- [Assigned task] For this exercise, set down all the records exactly as given.

- [Exercise data]
Start of Block
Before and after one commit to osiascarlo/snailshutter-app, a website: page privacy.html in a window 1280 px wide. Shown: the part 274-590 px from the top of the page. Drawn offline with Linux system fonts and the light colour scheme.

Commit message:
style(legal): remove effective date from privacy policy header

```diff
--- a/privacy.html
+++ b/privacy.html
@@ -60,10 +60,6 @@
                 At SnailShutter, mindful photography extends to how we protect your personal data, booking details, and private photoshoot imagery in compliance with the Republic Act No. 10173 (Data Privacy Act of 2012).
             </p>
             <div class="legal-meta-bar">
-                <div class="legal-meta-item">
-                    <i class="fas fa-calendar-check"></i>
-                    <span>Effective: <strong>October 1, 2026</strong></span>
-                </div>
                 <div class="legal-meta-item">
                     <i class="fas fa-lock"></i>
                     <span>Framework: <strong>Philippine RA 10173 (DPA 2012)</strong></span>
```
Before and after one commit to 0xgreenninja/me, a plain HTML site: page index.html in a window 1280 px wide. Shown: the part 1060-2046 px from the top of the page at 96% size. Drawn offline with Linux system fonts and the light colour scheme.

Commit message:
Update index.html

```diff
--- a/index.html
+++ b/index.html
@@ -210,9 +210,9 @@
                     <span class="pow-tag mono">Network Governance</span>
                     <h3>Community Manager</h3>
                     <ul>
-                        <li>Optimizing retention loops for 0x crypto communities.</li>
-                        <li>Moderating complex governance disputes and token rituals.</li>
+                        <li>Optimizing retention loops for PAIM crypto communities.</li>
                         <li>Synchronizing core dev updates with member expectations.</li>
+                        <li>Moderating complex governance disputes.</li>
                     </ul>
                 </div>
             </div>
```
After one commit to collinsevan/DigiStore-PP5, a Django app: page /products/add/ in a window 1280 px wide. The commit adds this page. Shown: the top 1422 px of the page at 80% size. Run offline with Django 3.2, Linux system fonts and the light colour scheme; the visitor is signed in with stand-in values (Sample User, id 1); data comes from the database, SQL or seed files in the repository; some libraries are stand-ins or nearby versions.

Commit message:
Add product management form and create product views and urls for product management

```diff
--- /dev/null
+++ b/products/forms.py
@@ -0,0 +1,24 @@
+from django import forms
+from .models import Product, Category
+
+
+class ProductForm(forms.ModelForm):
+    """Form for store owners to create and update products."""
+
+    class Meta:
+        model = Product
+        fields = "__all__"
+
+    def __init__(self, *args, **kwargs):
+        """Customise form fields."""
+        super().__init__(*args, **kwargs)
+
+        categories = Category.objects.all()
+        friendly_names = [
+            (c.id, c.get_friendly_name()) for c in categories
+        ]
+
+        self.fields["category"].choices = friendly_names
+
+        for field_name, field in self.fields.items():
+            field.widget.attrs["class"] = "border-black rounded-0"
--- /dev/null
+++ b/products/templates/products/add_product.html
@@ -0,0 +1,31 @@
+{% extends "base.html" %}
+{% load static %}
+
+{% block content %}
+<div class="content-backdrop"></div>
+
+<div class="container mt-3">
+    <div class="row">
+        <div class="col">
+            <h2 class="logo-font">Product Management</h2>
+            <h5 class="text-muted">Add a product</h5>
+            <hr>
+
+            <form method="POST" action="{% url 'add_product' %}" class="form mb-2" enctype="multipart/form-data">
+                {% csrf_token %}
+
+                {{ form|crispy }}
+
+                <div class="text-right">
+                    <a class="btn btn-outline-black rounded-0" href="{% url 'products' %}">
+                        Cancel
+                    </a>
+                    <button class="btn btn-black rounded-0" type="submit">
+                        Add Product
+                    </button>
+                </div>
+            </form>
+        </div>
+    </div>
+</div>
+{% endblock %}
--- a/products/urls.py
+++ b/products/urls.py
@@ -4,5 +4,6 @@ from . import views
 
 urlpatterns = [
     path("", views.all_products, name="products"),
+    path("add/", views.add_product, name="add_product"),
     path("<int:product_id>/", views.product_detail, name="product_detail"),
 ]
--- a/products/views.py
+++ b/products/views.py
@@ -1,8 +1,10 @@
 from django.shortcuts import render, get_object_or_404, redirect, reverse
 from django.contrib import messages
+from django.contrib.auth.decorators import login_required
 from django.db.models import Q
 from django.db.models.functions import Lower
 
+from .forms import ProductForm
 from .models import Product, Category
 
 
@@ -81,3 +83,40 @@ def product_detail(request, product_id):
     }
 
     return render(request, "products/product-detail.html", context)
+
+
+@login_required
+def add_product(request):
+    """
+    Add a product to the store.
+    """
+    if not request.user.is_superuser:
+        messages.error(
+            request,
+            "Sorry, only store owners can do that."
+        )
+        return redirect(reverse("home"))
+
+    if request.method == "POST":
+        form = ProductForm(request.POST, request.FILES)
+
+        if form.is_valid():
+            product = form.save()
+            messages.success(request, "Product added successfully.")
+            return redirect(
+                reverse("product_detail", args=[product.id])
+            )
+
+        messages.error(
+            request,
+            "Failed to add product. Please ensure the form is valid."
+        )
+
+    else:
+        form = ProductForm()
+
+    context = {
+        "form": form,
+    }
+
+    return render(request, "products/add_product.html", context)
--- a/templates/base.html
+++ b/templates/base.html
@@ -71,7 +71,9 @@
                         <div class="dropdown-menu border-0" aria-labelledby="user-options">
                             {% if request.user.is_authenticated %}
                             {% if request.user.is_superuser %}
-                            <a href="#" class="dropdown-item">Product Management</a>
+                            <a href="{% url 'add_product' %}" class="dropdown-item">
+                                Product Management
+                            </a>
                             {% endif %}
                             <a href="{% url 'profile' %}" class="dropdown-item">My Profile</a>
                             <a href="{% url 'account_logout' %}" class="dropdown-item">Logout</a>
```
End of Block
- [Answer box]
Before and after one commit to osiascarlo/snailshutter-app, a website: page privacy.html in a window 1280 px wide. Shown: the part 274-590 px from the top of the page. Drawn offline with Linux system fonts and the light colour scheme.

Commit message:
style(legal): remove effective date from privacy policy header

```diff
--- a/privacy.html
+++ b/privacy.html
@@ -60,10 +60,6 @@
                 At SnailShutter, mindful photography extends to how we protect your personal data, booking details, and private photoshoot imagery in compliance with the Republic Act No. 10173 (Data Privacy Act of 2012).
             </p>
             <div class="legal-meta-bar">
-                <div class="legal-meta-item">
-                    <i class="fas fa-calendar-check"></i>
-                    <span>Effective: <strong>October 1, 2026</strong></span>
-                </div>
                 <div class="legal-meta-item">
                     <i class="fas fa-lock"></i>
                     <span>Framework: <strong>Philippine RA 10173 (DPA 2012)</strong></span>
```
Before and after one commit to 0xgreenninja/me, a plain HTML site: page index.html in a window 1280 px wide. Shown: the part 1060-2046 px from the top of the page at 96% size. Drawn offline with Linux system fonts and the light colour scheme.

Commit message:
Update index.html

```diff
--- a/index.html
+++ b/index.html
@@ -210,9 +210,9 @@
                     <span class="pow-tag mono">Network Governance</span>
                     <h3>Community Manager</h3>
                     <ul>
-                        <li>Optimizing retention loops for 0x crypto communities.</li>
-                        <li>Moderating complex governance disputes and token rituals.</li>
+                        <li>Optimizing retention loops for PAIM crypto communities.</li>
                         <li>Synchronizing core dev updates with member expectations.</li>
+                        <li>Moderating complex governance disputes.</li>
                     </ul>
                 </div>
             </div>
```
After one commit to collinsevan/DigiStore-PP5, a Django app: page /products/add/ in a window 1280 px wide. The commit adds this page. Shown: the top 1422 px of the page at 80% size. Run offline with Django 3.2, Linux system fonts and the light colour scheme; the visitor is signed in with stand-in values (Sample User, id 1); data comes from the database, SQL or seed files in the repository; some libraries are stand-ins or nearby versions.

Commit message:
Add product management form and create product views and urls for product management

```diff
--- /dev/null
+++ b/products/forms.py
@@ -0,0 +1,24 @@
+from django import forms
+from .models import Product, Category
+
+
+class ProductForm(forms.ModelForm):
+    """Form for store owners to create and update products."""
+
+    class Meta:
+        model = Product
+        fields = "__all__"
+
+    def __init__(self, *args, **kwargs):
+        """Customise form fields."""
+        super().__init__(*args, **kwargs)
+
+        categories = Category.objects.all()
+        friendly_names = [
+            (c.id, c.get_friendly_name()) for c in categories
+        ]
+
+        self.fields["category"].choices = friendly_names
+
+        for field_name, field in self.fields.items():
+            field.widget.attrs["class"] = "border-black rounded-0"
--- /dev/null
+++ b/products/templates/products/add_product.html
@@ -0,0 +1,31 @@
+{% extends "base.html" %}
+{% load static %}
+
+{% block content %}
+<div class="content-backdrop"></div>
+
+<div class="container mt-3">
+    <div class="row">
+        <div class="col">
+            <h2 class="logo-font">Product Management</h2>
+            <h5 class="text-muted">Add a product</h5>
+            <hr>
+
+            <form method="POST" action="{% url 'add_product' %}" class="form mb-2" enctype="multipart/form-data">
+                {% csrf_token %}
+
+                {{ form|crispy }}
+
+                <div class="text-right">
+                    <a class="btn btn-outline-black rounded-0" href="{% url 'products' %}">
+                        Cancel
+                    </a>
+                    <button class="btn btn-black rounded-0" type="submit">
+                        Add Product
+                    </button>
+                </div>
+            </form>
+        </div>
+    </div>
+</div>
+{% endblock %}
--- a/products/urls.py
+++ b/products/urls.py
@@ -4,5 +4,6 @@ from . import views
 
 urlpatterns = [
     path("", views.all_products, name="products"),
+    path("add/", views.add_product, name="add_product"),
     path("<int:product_id>/", views.product_detail, name="product_detail"),
 ]
--- a/products/views.py
+++ b/products/views.py
@@ -1,8 +1,10 @@
 from django.shortcuts import render, get_object_or_404, redirect, reverse
 from django.contrib import messages
+from django.contrib.auth.decorators import login_required
 from django.db.models import Q
 from django.db.models.functions import Lower
 
+from .forms import ProductForm
 from .models import Product, Category
 
 
@@ -81,3 +83,40 @@ def product_detail(request, product_id):
     }
 
     return render(request, "products/product-detail.html", context)
+
+
+@login_required
+def add_product(request):
+    """
+    Add a product to the store.
+    """
+    if not request.user.is_superuser:
+        messages.error(
+            request,
+            "Sorry, only store owners can do that."
+        )
+        return redirect(reverse("home"))
+
+    if request.method == "POST":
+        form = ProductForm(request.POST, request.FILES)
+
+        if form.is_valid():
+            product = form.save()
+            messages.success(request, "Product added successfully.")
+            return redirect(
+                reverse("product_detail", args=[product.id])
+            )
+
+        messages.error(
+            request,
+            "Failed to add product. Please ensure the form is valid."
+        )
+
+    else:
+        form = ProductForm()
+
+    context = {
+        "form": form,
+    }
+
+    return render(request, "products/add_product.html", context)
--- a/templates/base.html
+++ b/templates/base.html
@@ -71,7 +71,9 @@
                         <div class="dropdown-menu border-0" aria-labelledby="user-options">
                             {% if request.user.is_authenticated %}
                             {% if request.user.is_superuser %}
-                            <a href="#" class="dropdown-item">Product Management</a>
+                            <a href="{% url 'add_product' %}" class="dropdown-item">
+                                Product Management
+                            </a>
                             {% endif %}
                             <a href="{% url 'profile' %}" class="dropdown-item">My Profile</a>
                             <a href="{% url 'account_logout' %}" class="dropdown-item">Logout</a>
```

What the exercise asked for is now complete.